Repeat the data below in full. Pictures must not be part of the copy.

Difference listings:

□ □ □ □ □ □ □

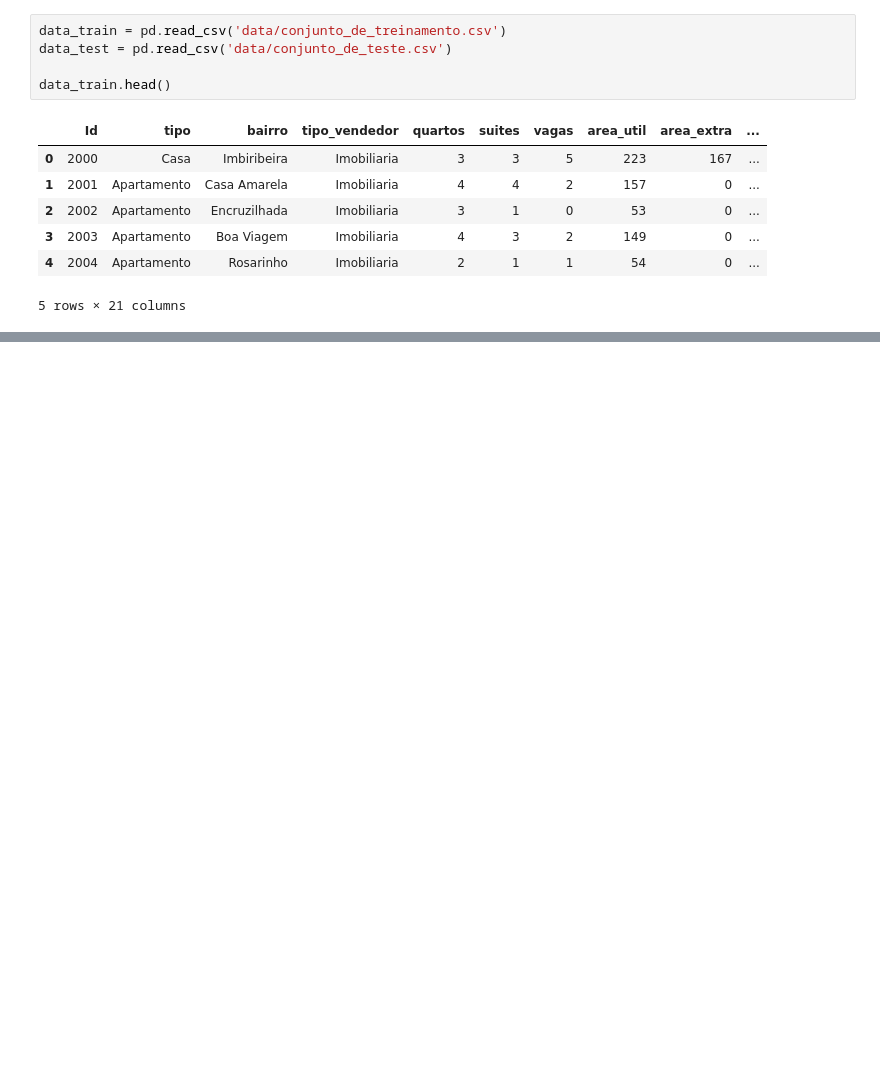
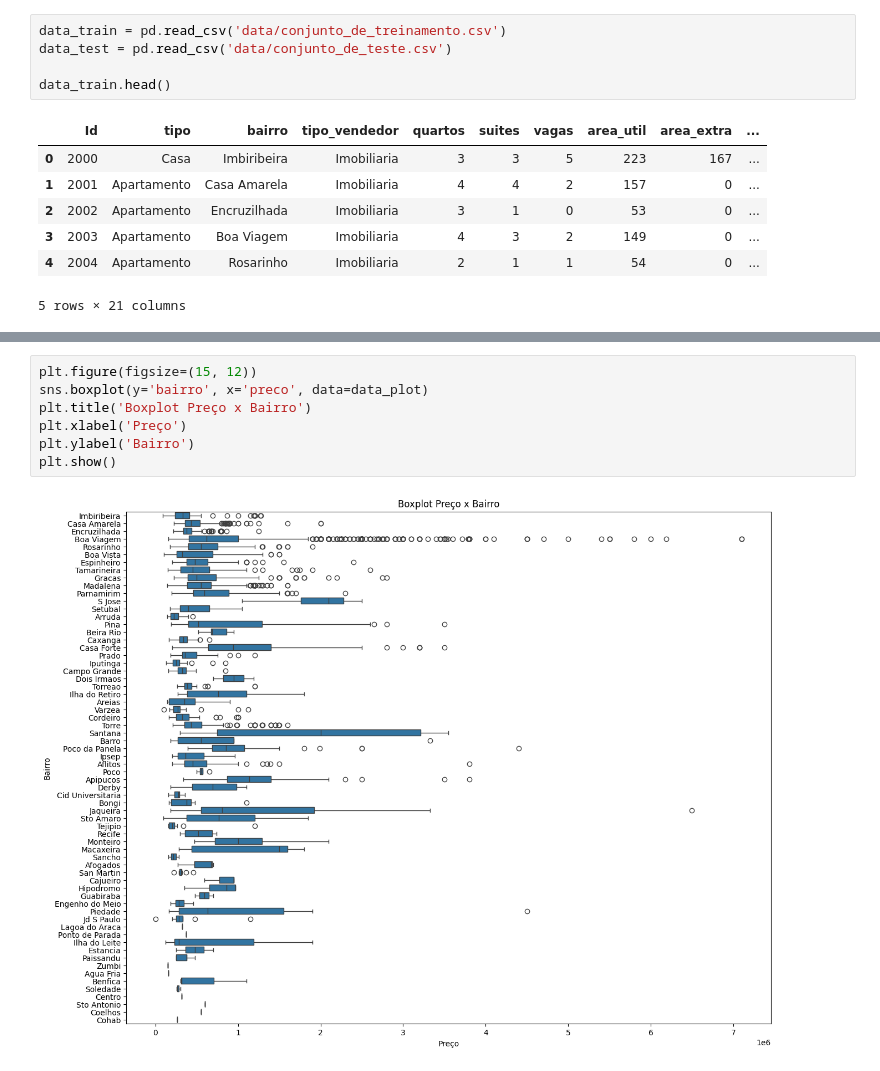
Before and after one commit to Ribeiro-Victor/eel891-machine-learning-intro, a Jupyter notebook: Task 02/relatorio.ipynb, the cells around one changed output, grey strips where cells are left out. Saved outputs shown, nothing was run; the diff lists cells and outputs as text; blank space fills up the shorter version.

```diff
--- a/Task 02/relatorio.ipynb
+++ b/Task 02/relatorio.ipynb
@@ -159,0 +57,9 @@ plt.show()
+# %%
+plt.figure(figsize=(15, 12))
+sns.boxplot(y='bairro', x='preco', data=data_plot)
+plt.title('Boxplot Preço x Bairro')
+plt.xlabel('Preço')
+plt.ylabel('Bairro')
+plt.show()
+# %% [output]
+[figure, added]
```
Also changed, not shown: parts of 37 cells of this notebook.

□ □ □ □ □ □ □

> _OUTPUT_:
Before and after one commit to Ribeiro-Victor/eel891-machine-learning-intro, a Jupyter notebook: Task 02/relatorio.ipynb, the cells around one changed output, grey strips where cells are left out. Saved outputs shown, nothing was run; the diff lists cells and outputs as text; blank space fills up the shorter version.

```diff
--- a/Task 02/relatorio.ipynb
+++ b/Task 02/relatorio.ipynb
@@ -159,0 +57,9 @@ plt.show()
+# %%
+plt.figure(figsize=(15, 12))
+sns.boxplot(y='bairro', x='preco', data=data_plot)
+plt.title('Boxplot Preço x Bairro')
+plt.xlabel('Preço')
+plt.ylabel('Bairro')
+plt.show()
+# %% [output]
+[figure, added]
```
Also changed, not shown: parts of 37 cells of this notebook.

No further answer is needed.